the textbooks say this is probably a bad idea, I know of one photographer who has beautiful work who commonly rates is ISO film speeds lower to overexpose with both color film and tri-x black and white film... Johnny patience, who can be found online shoots Kodak tri-x 400 at ISO 200 to overexpose at one stop, henan has it over developed one stop and his tri-x shots are some of the most incredible I've ever seen. He even has a blog post on his website about this, along with giving several examples. Here is a post explaining this method http://www.johnnypatience.com/the-zone-system-is-dead/
You will blow out (make white) the highlights significantly. The colors will be difficult, if not impossible, to print correctly at automated labs.
Typical SUC (Single Use Cameras) back in the day had ISO 400 or ISO 800 film, and exposed it as if it were ISO 100. That way when they were used indoors in bad lighting the lab had a chance of printing them.
The cost of 'pushing' film (at least in my lab) used to be about a dollar, and we did it by turning off the motor drive for 30 seconds (I think). So it could be the only roll in the tanks.

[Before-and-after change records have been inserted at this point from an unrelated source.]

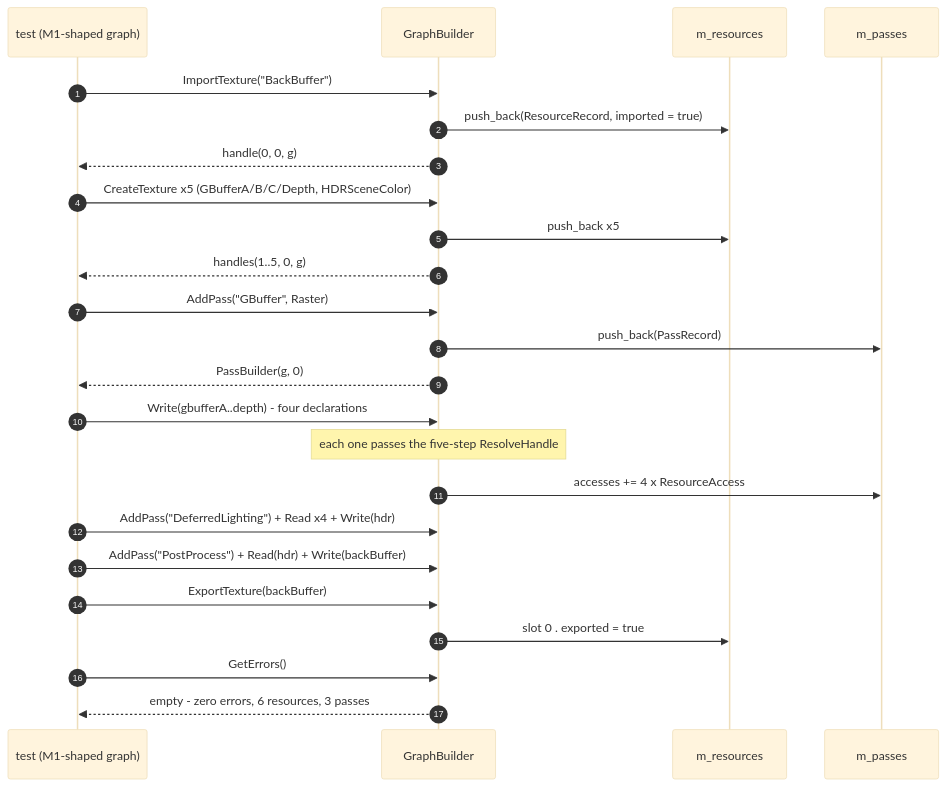
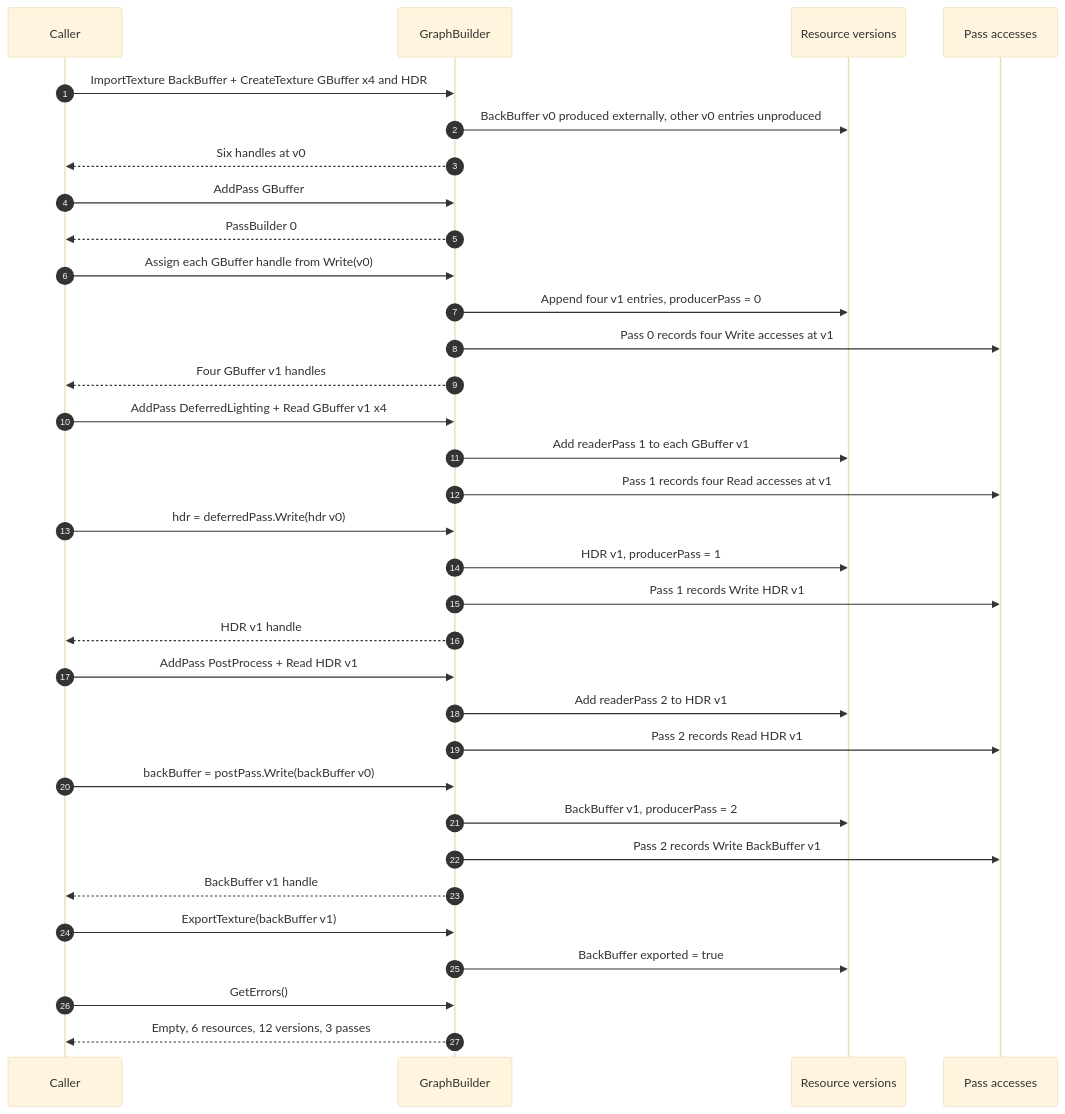
The seventh of 7 diagrams in docs/rdg-dataflow.md (wenjian-zhou/RenderLab), drawn with Mermaid (base theme) before and after one commit. The commit also changed other lines of this file and 2 other files, not shown here.

Commit message:
docs: update RDG data-flow walkthrough for S4.2 resource versioning

````diff
--- a/docs/rdg-dataflow.md
+++ b/docs/rdg-dataflow.md
@@ -120,27 +261,36 @@
 ```mermaid
 sequenceDiagram
     autonumber
-    participant T as test (M1-shaped graph)
+    participant T as Caller
     participant B as GraphBuilder
-    participant R as m_resources
-    participant P as m_passes
+    participant R as Resource versions
+    participant P as Pass accesses
 
-    T->>B: ImportTexture("BackBuffer")
-    B->>R: push_back(ResourceRecord, imported = true)
-    B-->>T: handle(0, 0, g)
-    T->>B: CreateTexture x5 (GBufferA/B/C/Depth, HDRSceneColor)
-    B->>R: push_back x5
-    B-->>T: handles(1..5, 0, g)
-    T->>B: AddPass("GBuffer", Raster)
-    B->>P: push_back(PassRecord)
-    B-->>T: PassBuilder(g, 0)
-    T->>B: Write(gbufferA..depth) - four declarations
-    Note over B: each one passes the five-step ResolveHandle
-    B->>P: accesses += 4 x ResourceAccess
-    T->>B: AddPass("DeferredLighting") + Read x4 + Write(hdr)
-    T->>B: AddPass("PostProcess") + Read(hdr) + Write(backBuffer)
-    T->>B: ExportTexture(backBuffer)
-    B->>R: slot 0 . exported = true
+    T->>B: ImportTexture BackBuffer + CreateTexture GBuffer x4 and HDR
+    B->>R: BackBuffer v0 produced externally, other v0 entries unproduced
+    B-->>T: Six handles at v0
+    T->>B: AddPass GBuffer
+    B-->>T: PassBuilder 0
+    T->>B: Assign each GBuffer handle from Write(v0)
+    B->>R: Append four v1 entries, producerPass = 0
+    B->>P: Pass 0 records four Write accesses at v1
+    B-->>T: Four GBuffer v1 handles
+    T->>B: AddPass DeferredLighting + Read GBuffer v1 x4
+    B->>R: Add readerPass 1 to each GBuffer v1
+    B->>P: Pass 1 records four Read accesses at v1
+    T->>B: hdr = deferredPass.Write(hdr v0)
+    B->>R: HDR v1, producerPass = 1
+    B->>P: Pass 1 records Write HDR v1
+    B-->>T: HDR v1 handle
+    T->>B: AddPass PostProcess + Read HDR v1
+    B->>R: Add readerPass 2 to HDR v1
+    B->>P: Pass 2 records Read HDR v1
+    T->>B: backBuffer = postPass.Write(backBuffer v0)
+    B->>R: BackBuffer v1, producerPass = 2
+    B->>P: Pass 2 records Write BackBuffer v1
+    B-->>T: BackBuffer v1 handle
+    T->>B: ExportTexture(backBuffer v1)
+    B->>R: BackBuffer exported = true
     T->>B: GetErrors()
-    B-->>T: empty - zero errors, 6 resources, 3 passes
+    B-->>T: Empty, 6 resources, 12 versions, 3 passes
 ```
````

I don't think you'll like the results. If you're looking for that glowing, highlighted look that you see sometimes in prints it was more commonly done with slide film and a slightly blurred, over exposed duplicate shot stacked underneath it.